Veil of Maya – Eclipse (2012)

Veil of Maya is one band that never ceases to entertain me, especially after seeing them live with Born of Osiris, Carnifex, and Betraying the Martyrs a few months ago. Despite the fact that none of their albums are very long, they’re all jam-packed with interesting riffs and groovy breakdowns. Veil of Maya’s newest album, Eclipse, is no exception.

The first track, 20/200, is a simple breakdown introduction. While being somewhat of a cliché in metalcore and deathcore, it serves its purpose and prepares the listener for what is to come.

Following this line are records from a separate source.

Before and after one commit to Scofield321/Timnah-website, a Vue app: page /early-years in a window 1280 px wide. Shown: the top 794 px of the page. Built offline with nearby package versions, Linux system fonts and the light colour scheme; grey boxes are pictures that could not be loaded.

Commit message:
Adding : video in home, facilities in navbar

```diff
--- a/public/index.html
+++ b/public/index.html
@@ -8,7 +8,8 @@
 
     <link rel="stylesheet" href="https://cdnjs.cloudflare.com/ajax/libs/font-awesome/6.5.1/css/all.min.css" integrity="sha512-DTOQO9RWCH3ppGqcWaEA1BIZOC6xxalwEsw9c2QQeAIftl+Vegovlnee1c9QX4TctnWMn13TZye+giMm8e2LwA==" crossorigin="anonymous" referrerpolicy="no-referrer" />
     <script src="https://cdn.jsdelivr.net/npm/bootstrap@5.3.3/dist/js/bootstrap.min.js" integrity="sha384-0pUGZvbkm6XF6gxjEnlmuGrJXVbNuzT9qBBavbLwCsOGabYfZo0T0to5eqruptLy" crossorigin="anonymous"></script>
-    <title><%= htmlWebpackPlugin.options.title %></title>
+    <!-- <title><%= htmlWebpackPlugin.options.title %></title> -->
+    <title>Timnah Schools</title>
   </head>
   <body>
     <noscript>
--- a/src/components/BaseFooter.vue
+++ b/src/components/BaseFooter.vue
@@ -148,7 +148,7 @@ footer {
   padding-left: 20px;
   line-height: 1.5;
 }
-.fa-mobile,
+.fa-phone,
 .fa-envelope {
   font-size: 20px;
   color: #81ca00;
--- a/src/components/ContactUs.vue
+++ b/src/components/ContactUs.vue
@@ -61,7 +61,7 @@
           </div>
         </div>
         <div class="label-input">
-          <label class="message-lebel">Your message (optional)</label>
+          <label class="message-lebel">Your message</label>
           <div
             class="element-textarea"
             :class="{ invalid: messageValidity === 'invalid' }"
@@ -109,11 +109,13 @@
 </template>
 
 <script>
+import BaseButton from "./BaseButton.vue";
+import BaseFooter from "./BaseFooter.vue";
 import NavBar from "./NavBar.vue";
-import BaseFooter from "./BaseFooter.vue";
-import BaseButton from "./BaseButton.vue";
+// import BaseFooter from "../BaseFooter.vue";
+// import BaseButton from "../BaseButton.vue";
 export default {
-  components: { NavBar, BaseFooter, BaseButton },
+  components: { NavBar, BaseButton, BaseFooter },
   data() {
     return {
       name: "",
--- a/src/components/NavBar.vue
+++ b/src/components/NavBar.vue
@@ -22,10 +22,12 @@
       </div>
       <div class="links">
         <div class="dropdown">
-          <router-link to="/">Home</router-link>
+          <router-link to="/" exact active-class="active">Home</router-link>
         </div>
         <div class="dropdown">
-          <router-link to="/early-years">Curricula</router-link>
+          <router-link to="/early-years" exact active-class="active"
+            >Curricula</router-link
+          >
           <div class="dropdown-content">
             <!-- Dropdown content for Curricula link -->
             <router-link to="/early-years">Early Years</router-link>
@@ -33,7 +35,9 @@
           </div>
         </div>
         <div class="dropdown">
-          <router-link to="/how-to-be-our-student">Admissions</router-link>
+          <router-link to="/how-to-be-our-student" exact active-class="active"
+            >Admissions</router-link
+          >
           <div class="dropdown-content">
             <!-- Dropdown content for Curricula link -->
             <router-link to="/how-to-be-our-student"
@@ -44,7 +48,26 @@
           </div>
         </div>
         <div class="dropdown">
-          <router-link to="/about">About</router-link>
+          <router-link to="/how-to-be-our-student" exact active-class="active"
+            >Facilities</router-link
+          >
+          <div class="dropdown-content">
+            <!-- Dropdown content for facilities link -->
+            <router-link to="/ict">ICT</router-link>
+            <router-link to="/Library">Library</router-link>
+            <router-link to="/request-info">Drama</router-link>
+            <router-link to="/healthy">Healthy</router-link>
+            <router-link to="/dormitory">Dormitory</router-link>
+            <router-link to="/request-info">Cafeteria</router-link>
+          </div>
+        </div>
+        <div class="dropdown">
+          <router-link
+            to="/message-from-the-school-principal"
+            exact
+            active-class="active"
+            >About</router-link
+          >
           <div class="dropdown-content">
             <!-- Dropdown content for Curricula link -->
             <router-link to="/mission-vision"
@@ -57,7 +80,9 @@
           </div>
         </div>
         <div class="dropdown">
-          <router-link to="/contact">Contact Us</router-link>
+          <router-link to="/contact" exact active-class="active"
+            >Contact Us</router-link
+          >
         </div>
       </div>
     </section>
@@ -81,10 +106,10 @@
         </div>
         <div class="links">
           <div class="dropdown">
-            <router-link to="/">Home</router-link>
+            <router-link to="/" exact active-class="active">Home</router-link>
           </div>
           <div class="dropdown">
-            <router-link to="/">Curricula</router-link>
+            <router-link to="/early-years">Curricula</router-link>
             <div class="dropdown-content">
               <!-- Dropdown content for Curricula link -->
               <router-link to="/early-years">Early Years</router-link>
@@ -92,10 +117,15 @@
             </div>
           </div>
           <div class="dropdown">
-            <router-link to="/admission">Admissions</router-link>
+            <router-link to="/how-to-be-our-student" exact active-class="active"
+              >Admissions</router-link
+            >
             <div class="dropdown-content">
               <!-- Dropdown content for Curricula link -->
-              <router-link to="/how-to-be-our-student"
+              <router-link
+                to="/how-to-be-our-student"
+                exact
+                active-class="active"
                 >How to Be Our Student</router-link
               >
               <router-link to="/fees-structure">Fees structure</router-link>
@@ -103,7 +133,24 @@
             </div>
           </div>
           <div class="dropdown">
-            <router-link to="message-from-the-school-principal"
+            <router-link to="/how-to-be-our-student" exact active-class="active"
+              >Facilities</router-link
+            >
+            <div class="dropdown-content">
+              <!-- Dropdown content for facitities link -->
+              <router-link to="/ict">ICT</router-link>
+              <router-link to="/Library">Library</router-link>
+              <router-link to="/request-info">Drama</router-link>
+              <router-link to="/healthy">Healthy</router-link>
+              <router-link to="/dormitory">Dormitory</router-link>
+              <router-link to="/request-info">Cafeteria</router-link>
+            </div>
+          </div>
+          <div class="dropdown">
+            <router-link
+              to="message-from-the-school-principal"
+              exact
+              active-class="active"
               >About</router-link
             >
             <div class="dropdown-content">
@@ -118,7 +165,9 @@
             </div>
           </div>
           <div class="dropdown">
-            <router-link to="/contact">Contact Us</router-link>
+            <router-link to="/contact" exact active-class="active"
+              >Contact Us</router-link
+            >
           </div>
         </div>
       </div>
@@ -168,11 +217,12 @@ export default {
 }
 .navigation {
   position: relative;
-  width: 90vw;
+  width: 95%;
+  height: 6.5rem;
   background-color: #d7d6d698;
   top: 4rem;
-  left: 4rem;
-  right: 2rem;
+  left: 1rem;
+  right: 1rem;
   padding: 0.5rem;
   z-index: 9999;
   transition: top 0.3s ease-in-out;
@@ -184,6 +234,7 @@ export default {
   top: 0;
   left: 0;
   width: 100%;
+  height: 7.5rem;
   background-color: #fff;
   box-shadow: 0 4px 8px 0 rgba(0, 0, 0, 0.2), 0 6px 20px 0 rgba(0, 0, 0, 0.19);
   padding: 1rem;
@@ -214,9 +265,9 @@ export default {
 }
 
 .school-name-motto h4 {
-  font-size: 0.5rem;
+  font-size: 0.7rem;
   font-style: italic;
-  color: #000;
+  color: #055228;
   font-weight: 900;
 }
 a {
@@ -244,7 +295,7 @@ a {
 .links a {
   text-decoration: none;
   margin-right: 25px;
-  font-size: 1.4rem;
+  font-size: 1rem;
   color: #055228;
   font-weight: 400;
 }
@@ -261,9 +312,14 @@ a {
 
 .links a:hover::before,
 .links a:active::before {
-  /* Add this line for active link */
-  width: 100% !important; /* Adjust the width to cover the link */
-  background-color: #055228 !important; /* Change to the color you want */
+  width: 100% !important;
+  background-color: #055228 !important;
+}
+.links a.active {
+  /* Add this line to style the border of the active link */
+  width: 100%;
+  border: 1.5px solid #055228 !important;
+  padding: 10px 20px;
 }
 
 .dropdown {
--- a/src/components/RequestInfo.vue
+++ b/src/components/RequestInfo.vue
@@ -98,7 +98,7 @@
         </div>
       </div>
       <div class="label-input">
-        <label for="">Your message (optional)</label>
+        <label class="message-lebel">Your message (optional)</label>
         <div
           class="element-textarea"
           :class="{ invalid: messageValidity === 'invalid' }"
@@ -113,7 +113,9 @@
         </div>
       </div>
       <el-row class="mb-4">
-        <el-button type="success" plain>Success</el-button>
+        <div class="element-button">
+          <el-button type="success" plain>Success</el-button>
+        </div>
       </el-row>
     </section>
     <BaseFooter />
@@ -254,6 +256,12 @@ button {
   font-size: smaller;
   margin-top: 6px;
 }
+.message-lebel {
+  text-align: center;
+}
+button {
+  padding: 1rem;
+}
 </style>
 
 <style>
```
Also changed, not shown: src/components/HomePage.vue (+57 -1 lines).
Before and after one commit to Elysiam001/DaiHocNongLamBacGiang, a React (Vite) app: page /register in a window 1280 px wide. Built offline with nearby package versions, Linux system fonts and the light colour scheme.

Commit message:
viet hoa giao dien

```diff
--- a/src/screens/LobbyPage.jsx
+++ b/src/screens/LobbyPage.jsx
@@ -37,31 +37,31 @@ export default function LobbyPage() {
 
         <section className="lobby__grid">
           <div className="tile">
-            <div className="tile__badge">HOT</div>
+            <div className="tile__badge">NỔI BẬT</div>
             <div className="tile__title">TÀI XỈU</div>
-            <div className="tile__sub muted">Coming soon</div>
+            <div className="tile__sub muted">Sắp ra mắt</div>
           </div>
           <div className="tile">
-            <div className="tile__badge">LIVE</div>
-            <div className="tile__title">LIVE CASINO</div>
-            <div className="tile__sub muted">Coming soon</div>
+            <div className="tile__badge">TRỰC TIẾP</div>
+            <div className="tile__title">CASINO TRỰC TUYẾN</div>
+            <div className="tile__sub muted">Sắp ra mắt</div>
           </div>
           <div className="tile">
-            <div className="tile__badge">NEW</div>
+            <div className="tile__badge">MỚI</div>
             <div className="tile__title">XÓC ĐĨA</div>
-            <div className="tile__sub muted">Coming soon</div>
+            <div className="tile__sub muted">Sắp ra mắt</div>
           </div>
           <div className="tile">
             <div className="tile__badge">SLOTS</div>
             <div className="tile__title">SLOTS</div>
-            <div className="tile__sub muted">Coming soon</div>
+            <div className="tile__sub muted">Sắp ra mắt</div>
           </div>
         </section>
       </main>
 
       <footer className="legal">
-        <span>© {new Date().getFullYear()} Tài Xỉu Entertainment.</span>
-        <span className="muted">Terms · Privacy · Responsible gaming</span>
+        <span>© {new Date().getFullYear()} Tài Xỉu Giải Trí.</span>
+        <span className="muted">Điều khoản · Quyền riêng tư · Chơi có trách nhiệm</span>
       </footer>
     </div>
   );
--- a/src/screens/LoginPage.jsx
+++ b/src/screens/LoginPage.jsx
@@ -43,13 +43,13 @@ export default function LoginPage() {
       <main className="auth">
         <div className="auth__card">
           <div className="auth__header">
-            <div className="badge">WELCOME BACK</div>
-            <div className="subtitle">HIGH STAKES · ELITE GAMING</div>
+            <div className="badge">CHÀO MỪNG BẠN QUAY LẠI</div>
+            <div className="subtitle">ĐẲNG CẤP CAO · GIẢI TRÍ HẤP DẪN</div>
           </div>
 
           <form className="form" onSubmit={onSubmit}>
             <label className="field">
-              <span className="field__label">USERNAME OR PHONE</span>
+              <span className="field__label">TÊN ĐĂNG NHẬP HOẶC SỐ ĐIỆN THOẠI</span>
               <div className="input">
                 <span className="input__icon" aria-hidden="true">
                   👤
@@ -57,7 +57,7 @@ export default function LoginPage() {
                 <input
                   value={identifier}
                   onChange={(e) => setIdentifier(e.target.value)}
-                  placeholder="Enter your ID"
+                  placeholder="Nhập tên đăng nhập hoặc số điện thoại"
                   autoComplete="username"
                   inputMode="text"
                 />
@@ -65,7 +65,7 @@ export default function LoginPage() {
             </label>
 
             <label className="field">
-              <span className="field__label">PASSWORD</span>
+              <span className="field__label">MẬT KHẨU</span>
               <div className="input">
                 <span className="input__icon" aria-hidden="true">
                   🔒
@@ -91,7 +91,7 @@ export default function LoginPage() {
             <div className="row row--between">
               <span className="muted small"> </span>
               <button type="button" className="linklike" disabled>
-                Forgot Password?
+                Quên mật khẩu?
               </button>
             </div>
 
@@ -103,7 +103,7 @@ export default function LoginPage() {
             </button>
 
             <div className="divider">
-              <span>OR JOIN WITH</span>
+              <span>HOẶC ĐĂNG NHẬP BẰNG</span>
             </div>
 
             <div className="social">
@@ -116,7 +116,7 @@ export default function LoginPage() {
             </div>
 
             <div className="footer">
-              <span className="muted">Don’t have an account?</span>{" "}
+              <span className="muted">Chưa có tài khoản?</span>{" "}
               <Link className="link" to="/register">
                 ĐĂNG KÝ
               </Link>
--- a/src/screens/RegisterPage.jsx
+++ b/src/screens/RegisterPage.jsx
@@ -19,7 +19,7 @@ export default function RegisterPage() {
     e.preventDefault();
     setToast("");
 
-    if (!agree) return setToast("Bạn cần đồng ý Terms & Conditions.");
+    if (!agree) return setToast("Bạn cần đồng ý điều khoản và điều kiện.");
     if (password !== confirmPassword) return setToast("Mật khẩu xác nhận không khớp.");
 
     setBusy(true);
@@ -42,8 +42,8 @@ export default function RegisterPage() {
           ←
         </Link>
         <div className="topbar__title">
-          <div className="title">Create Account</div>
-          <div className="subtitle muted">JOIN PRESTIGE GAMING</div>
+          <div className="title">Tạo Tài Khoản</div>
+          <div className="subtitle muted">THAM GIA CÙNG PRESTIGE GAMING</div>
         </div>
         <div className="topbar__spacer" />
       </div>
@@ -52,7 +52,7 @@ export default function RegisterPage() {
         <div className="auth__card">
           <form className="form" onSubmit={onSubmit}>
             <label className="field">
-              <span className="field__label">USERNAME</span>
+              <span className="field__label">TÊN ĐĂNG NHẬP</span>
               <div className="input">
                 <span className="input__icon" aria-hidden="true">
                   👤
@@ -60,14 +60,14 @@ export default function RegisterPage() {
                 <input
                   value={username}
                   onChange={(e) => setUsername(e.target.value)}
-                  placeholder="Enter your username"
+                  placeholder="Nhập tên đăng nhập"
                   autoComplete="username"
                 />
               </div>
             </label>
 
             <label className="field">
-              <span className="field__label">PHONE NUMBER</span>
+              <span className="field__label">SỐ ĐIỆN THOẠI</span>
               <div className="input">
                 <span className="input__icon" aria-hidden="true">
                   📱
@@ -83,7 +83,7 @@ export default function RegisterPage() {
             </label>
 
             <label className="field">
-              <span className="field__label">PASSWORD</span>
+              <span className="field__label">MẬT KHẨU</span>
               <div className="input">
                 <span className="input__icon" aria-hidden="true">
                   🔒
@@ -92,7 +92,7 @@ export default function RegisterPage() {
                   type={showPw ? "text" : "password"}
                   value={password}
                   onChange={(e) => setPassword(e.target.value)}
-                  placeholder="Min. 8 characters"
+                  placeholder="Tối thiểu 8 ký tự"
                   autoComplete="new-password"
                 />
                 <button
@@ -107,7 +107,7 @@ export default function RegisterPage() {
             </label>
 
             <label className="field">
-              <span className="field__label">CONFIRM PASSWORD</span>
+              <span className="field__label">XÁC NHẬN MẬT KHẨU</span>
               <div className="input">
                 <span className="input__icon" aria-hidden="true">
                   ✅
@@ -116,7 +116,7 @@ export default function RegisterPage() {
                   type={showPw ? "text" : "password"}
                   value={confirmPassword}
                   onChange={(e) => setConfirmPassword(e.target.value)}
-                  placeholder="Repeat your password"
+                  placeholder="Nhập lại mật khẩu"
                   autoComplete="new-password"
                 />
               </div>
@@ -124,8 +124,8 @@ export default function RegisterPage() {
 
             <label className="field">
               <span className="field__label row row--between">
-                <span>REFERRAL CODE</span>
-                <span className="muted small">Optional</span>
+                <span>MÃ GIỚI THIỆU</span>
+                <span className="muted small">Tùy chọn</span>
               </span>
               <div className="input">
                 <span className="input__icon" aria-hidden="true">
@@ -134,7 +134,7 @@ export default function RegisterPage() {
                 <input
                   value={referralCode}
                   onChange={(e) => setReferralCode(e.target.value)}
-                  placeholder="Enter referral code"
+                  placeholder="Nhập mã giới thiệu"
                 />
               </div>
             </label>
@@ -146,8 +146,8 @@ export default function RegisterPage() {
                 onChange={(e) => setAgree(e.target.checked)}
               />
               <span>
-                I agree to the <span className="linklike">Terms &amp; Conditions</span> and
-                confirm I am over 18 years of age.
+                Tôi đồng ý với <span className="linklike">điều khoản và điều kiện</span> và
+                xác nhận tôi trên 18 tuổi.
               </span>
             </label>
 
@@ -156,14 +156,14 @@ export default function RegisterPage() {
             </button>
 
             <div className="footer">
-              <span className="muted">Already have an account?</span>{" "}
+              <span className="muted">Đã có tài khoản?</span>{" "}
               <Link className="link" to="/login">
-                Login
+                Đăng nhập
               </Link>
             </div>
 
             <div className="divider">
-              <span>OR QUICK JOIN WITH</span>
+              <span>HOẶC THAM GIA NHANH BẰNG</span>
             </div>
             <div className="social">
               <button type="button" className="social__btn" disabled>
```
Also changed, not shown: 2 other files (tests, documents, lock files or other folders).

The second track on the album, Divide Paths, is one of the best on the album. It’s very upbeat and energetic with a synth-laced breakdown that is sure to make you want to destroy something. All of the riffs on Divide Paths are phenomenal, particularly the one that kicks in shortly after the aforementioned breakdown.

The track that follows Divide Paths, Punisher, is probably the strangest track on Eclipse. There is a sound clip near the middle that I’m unable to identify (it reminds me of Charles Manson and his delusional prison rants). While this sound clip is very odd, the band somehow, against all odds, actually makes it transition into the next part of the song incredibly well. I was extremely surprised when I heard the sound clip, but even more surprised when I heard they interlaced it with the rest of the song.

Next up is Winter is Coming Soon, which has quite a few riffs that sound like something After the Burial might write. It does, however, still maintain the trademark Veil of Maya sound. Winter is Coming Soon is probably one of the most melodic tracks on Eclipse and is also one of my favorites.

The Glass Slide starts out with a riff that might sound familiar to many Veil of Maya fans. Upon first listen, I was thinking Mowgli Part 2, but then the song got going and I was thinking Namaste Part 2. Regardless of how similar it may sound to previous Veil of Maya tracks, it is not too similar, nor does it detract anything from the album.

Following closely behind The Glass Slide is Enter My Dreams, which slightly reminds me of Crawl Back. The drums are very fast-paced and Marc Okubo throws in some ambient guitar riffs for good measure.

After Enter My Dreams, we get Numerical Scheme, which starts off with an ambient riff that sounds like something that would have been featured on Born of Osiris’s latest outing. The the song gets going, however, it starts to get groovier and less ambient than the intro.

Vicious Circles, the first single from Eclipse, is up next. This song really surprised me when I first heard it several months ago and it is still one of my favorite tracks from Eclipse. The synth intro and short interlude were completely unexpected. The best vocal delivery on the album can probably be found in this track, with Brandon Butler screaming “I will become, become like the wind” over the technical and calculated drumming and riffing.

The title track is one of the weakest on the album. It’s essentially one of those minute-long breakdown interludes that plagued [id], just a bit longer and with less breakdown. In other words, it’s basically just filler. I can’t say, however, that I didn’t enjoy Eclipse a bit. Using ambient guitar riffs instead of a breakdown as an interlude is somewhat of a new idea for Veil of Maya and I feel that it works well.

With Passion and Power rounds out the album quite nicely. Great guitar riffs combined with solid drumming and vocal delivery make this track a solid note to end the album on.

Misha Mansoor of Periphery produced Eclipse and his production is a step up from the production of Veil of Maya’s previous album, [id]. One other thing that I feel the need to mention about the album is the length. This should come as no surprise to people that have been listening to Veil of Maya for any substantial amount of time, but Eclipse is on the short side, clocking in at barely over 28 minutes. When I discovered this, I was slightly disappointed. Now that I have actually gotten a chance to listen to the album in full, I’m not really disappointed with the length. It doesn’t seem like it’s too short, for whatever reason. While I don’t necessarily have a problem with the length this time, I would not complain at all if Veil of Maya wrote an album that was close to 40 minutes in length (take the hint, guys).

By Mike O’Hara ~ Me Gusta Reviews